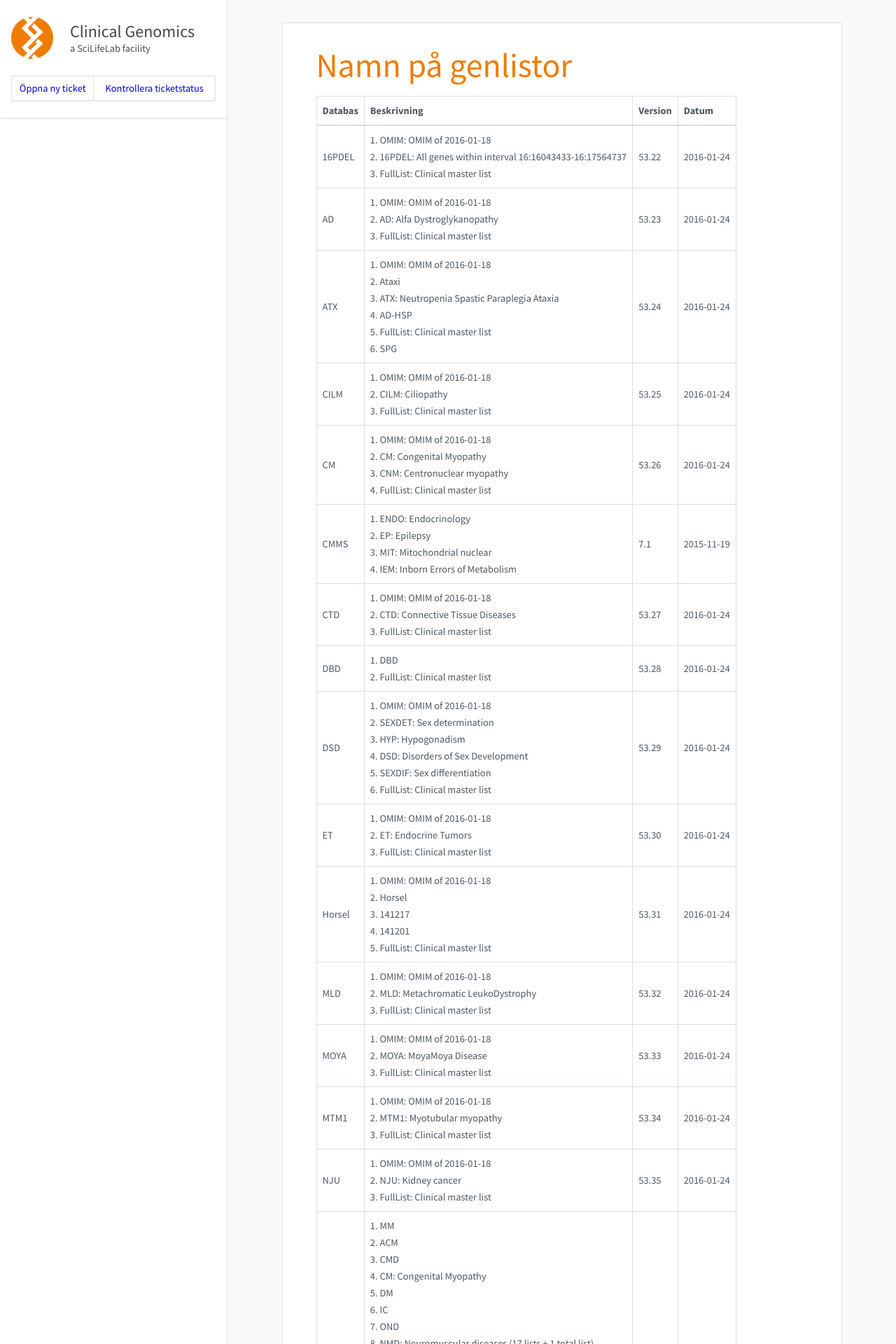
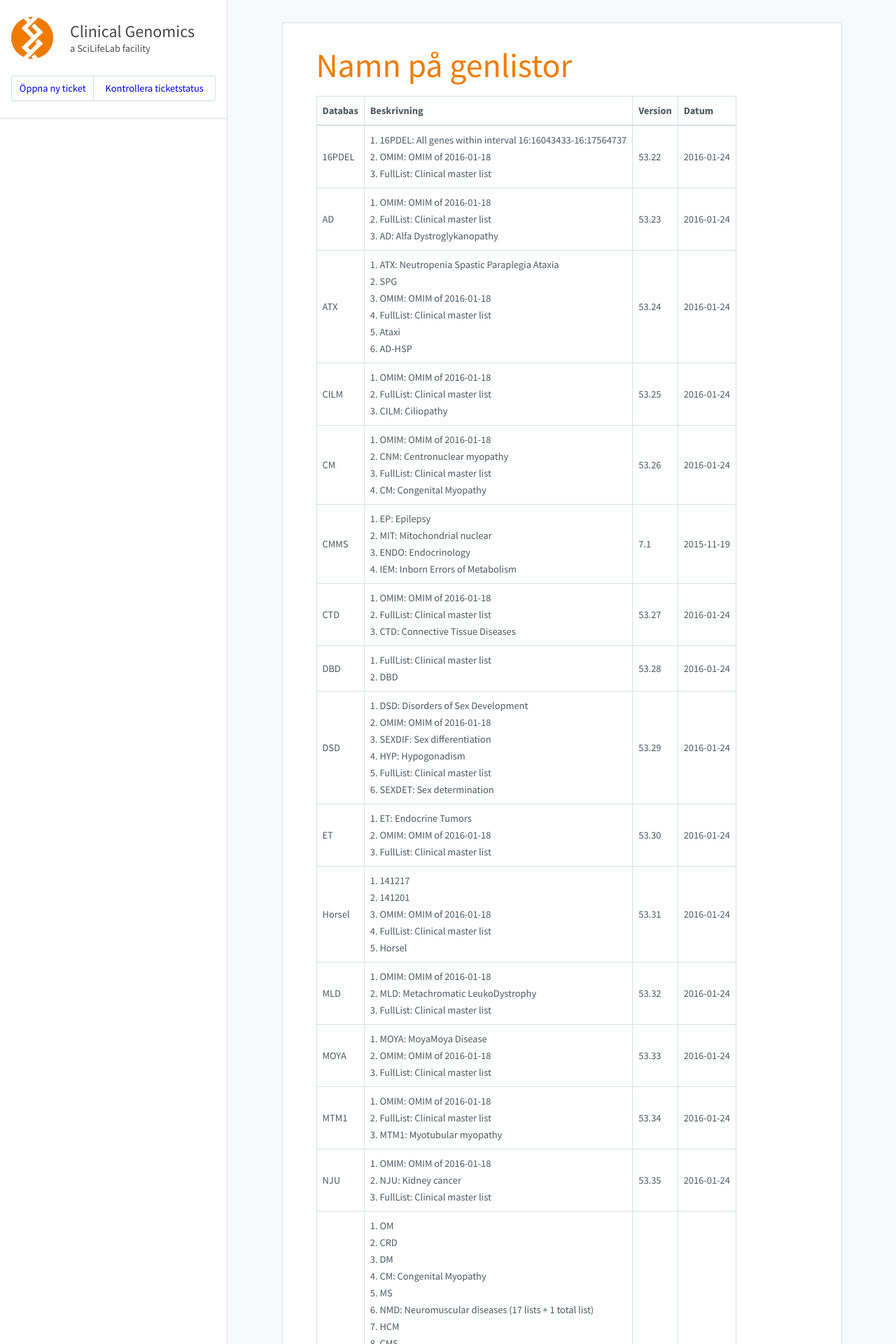
Before and after one commit to Clinical-Genomics/clinical-genomics.github.io, a Jekyll site: the page built from _pages/namnpagenlistor.md, in a window 1280 px wide. Shown: the top 1920 px of the page at 70% size. Built offline with Jekyll 4.4.1, drawn with Linux system fonts in a browser that asks for light colours; nearby versions of some CDN libraries; some of the changed lines change nothing that is shown; some of the changed text lies outside the part shown.

Commit message:
Update to cust002-SHANK1.txt

```diff
--- a/_pages/namnpagenlistor.md
+++ b/_pages/namnpagenlistor.md
@@ -8,27 +8,27 @@
 
 |Databas|Beskrivning|Version|Datum|
 |---|---|---|---|
-|16PDEL|1. OMIM: OMIM of 2016-01-18<br />2. 16PDEL: All genes within interval 16:16043433-16:17564737<br />3. FullList: Clinical master list<br />|53.22|2016-01-24|
-|AD|1. OMIM: OMIM of 2016-01-18<br />2. AD: Alfa Dystroglykanopathy<br />3. FullList: Clinical master list<br />|53.23|2016-01-24|
-|ATX|1. OMIM: OMIM of 2016-01-18<br />2. Ataxi<br />3. ATX: Neutropenia Spastic Paraplegia Ataxia<br />4. AD-HSP<br />5. FullList: Clinical master list<br />6. SPG<br />|53.24|2016-01-24|
-|CILM|1. OMIM: OMIM of 2016-01-18<br />2. CILM: Ciliopathy<br />3. FullList: Clinical master list<br />|53.25|2016-01-24|
-|CM|1. OMIM: OMIM of 2016-01-18<br />2. CM: Congenital Myopathy<br />3. CNM: Centronuclear myopathy<br />4. FullList: Clinical master list<br />|53.26|2016-01-24|
-|CMMS|1. ENDO: Endocrinology<br />2. EP: Epilepsy<br />3. MIT: Mitochondrial nuclear<br />4. IEM: Inborn Errors of Metabolism<br />|7.1|2015-11-19|
-|CTD|1. OMIM: OMIM of 2016-01-18<br />2. CTD: Connective Tissue Diseases<br />3. FullList: Clinical master list<br />|53.27|2016-01-24|
-|DBD|1. DBD<br />2. FullList: Clinical master list<br />|53.28|2016-01-24|
-|DSD|1. OMIM: OMIM of 2016-01-18<br />2. SEXDET: Sex determination<br />3. HYP: Hypogonadism<br />4. DSD: Disorders of Sex Development<br />5. SEXDIF: Sex differentiation<br />6. FullList: Clinical master list<br />|53.29|2016-01-24|
-|ET|1. OMIM: OMIM of 2016-01-18<br />2. ET: Endocrine Tumors<br />3. FullList: Clinical master list<br />|53.30|2016-01-24|
-|Horsel|1. OMIM: OMIM of 2016-01-18<br />2. Horsel<br />3. 141217<br />4. 141201<br />5. FullList: Clinical master list<br />|53.31|2016-01-24|
+|16PDEL|1. 16PDEL: All genes within interval 16:16043433-16:17564737<br />2. OMIM: OMIM of 2016-01-18<br />3. FullList: Clinical master list<br />|53.22|2016-01-24|
+|AD|1. OMIM: OMIM of 2016-01-18<br />2. FullList: Clinical master list<br />3. AD: Alfa Dystroglykanopathy<br />|53.23|2016-01-24|
+|ATX|1. ATX: Neutropenia Spastic Paraplegia Ataxia<br />2. SPG<br />3. OMIM: OMIM of 2016-01-18<br />4. FullList: Clinical master list<br />5. Ataxi<br />6. AD-HSP<br />|53.24|2016-01-24|
+|CILM|1. OMIM: OMIM of 2016-01-18<br />2. FullList: Clinical master list<br />3. CILM: Ciliopathy<br />|53.25|2016-01-24|
+|CM|1. OMIM: OMIM of 2016-01-18<br />2. CNM: Centronuclear myopathy<br />3. FullList: Clinical master list<br />4. CM: Congenital Myopathy<br />|53.26|2016-01-24|
+|CMMS|1. EP: Epilepsy<br />2. MIT: Mitochondrial nuclear<br />3. ENDO: Endocrinology<br />4. IEM: Inborn Errors of Metabolism<br />|7.1|2015-11-19|
+|CTD|1. OMIM: OMIM of 2016-01-18<br />2. FullList: Clinical master list<br />3. CTD: Connective Tissue Diseases<br />|53.27|2016-01-24|
+|DBD|1. FullList: Clinical master list<br />2. DBD<br />|53.28|2016-01-24|
+|DSD|1. DSD: Disorders of Sex Development<br />2. OMIM: OMIM of 2016-01-18<br />3. SEXDIF: Sex differentiation<br />4. HYP: Hypogonadism<br />5. FullList: Clinical master list<br />6. SEXDET: Sex determination<br />|53.29|2016-01-24|
+|ET|1. ET: Endocrine Tumors<br />2. OMIM: OMIM of 2016-01-18<br />3. FullList: Clinical master list<br />|53.30|2016-01-24|
+|Horsel|1. 141217<br />2. 141201<br />3. OMIM: OMIM of 2016-01-18<br />4. FullList: Clinical master list<br />5. Horsel<br />|53.31|2016-01-24|
 |MLD|1. OMIM: OMIM of 2016-01-18<br />2. MLD: Metachromatic LeukoDystrophy<br />3. FullList: Clinical master list<br />|53.32|2016-01-24|
-|MOYA|1. OMIM: OMIM of 2016-01-18<br />2. MOYA: MoyaMoya Disease<br />3. FullList: Clinical master list<br />|53.33|2016-01-24|
-|MTM1|1. OMIM: OMIM of 2016-01-18<br />2. MTM1: Myotubular myopathy<br />3. FullList: Clinical master list<br />|53.34|2016-01-24|
+|MOYA|1. MOYA: MoyaMoya Disease<br />2. OMIM: OMIM of 2016-01-18<br />3. FullList: Clinical master list<br />|53.33|2016-01-24|
+|MTM1|1. OMIM: OMIM of 2016-01-18<br />2. FullList: Clinical master list<br />3. MTM1: Myotubular myopathy<br />|53.34|2016-01-24|
 |NJU|1. OMIM: OMIM of 2016-01-18<br />2. NJU: Kidney cancer<br />3. FullList: Clinical master list<br />|53.35|2016-01-24|
-|NMD|1. MM<br />2. ACM<br />3. CMD<br />4. CM: Congenital Myopathy<br />5. DM<br />6. IC<br />7. OND<br />8. NMD: Neuromuscular diseases (17 lists + 1 total list)<br />9. HA<br />10. CMS<br />11. OMIM: OMIM of 2016-01-18<br />12. OM<br />13. MND<br />14. MD<br />15. HCM<br />16. CRD<br />17. NM<br />18. HP<br />19. MS<br />20. HMSN<br />21. FullList: Clinical master list<br />|53.36|2016-01-24|
+|NMD|1. OM<br />2. CRD<br />3. DM<br />4. CM: Congenital Myopathy<br />5. MS<br />6. NMD: Neuromuscular diseases (17 lists + 1 total list)<br />7. HCM<br />8. CMS<br />9. ACM<br />10. HP<br />11. FullList: Clinical master list<br />12. MND<br />13. MM<br />14. CMD<br />15. HMSN<br />16. NM<br />17. MD<br />18. OND<br />19. HA<br />20. OMIM: OMIM of 2016-01-18<br />21. IC<br />|53.36|2016-01-24|
 |OMIM|1. OMIM: OMIM of 2016-01-18<br />2. FullList: Clinical master list<br />|53.37|2016-01-24|
-|ORO|1. OMIM: OMIM of 2016-01-18<br />2. ORO: Oro-facial-digital syndrome<br />3. FullList: Clinical master list<br />|53.38|2016-01-24|
+|ORO|1. OMIM: OMIM of 2016-01-18<br />2. FullList: Clinical master list<br />3. ORO: Oro-facial-digital syndrome<br />|53.38|2016-01-24|
 |PAF1|1. OMIM: OMIM of 2016-01-18<br />2. PAF1: RNA polymerase II-associated factor<br />3. FullList: Clinical master list<br />|53.39|2016-01-24|
 |PID|1. PIDCAD: PID Candidates<br />2. PID: Primary Immune Deficiency<br />3. FullList: Clinical master list<br />|7.2|2015-10-21|
 |SCN|1. OMIM: OMIM of 2016-01-18<br />2. SCN: Neutropenia<br />3. FullList: Clinical master list<br />|53.40|2016-01-24|
-|SHANK1|1. OMIM: OMIM of 2016-01-18<br />2. SHANK1: SH3 and multiple ankyrin repeat domains 1<br />3. FullList: Clinical master list<br />|53.20|2016-01-18|
+|SHANK1|1. OMIM: OMIM of 2016-01-18<br />2. FullList: Clinical master list<br />3. SHANK1: SH3 and multiple ankyrin repeat domains 1<br />|53.41|2016-01-24|
 |SKD|1. OMIM: OMIM of 2016-01-18<br />2. SKD: Skeletal dysplasia<br />3. FullList: Clinical master list<br />|53.21|2016-01-18|
 |mtDNA|Mitochondrial DNA|8.0|2015-11-30|
```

_Activity:_
What is needed is each line of the entries that contains the word "Neutropenia".

_Expected answer:_
-|ATX|1. OMIM: OMIM of 2016-01-18<br />2. Ataxi<br />3. ATX: Neutropenia Spastic Paraplegia Ataxia<br />4. AD-HSP<br />5. FullList: Clinical master list<br />6. SPG<br />|53.24|2016-01-24|
+|ATX|1. ATX: Neutropenia Spastic Paraplegia Ataxia<br />2. SPG<br />3. OMIM: OMIM of 2016-01-18<br />4. FullList: Clinical master list<br />5. Ataxi<br />6. AD-HSP<br />|53.24|2016-01-24|
 |SCN|1. OMIM: OMIM of 2016-01-18<br />2. SCN: Neutropenia<br />3. FullList: Clinical master list<br />|53.40|2016-01-24|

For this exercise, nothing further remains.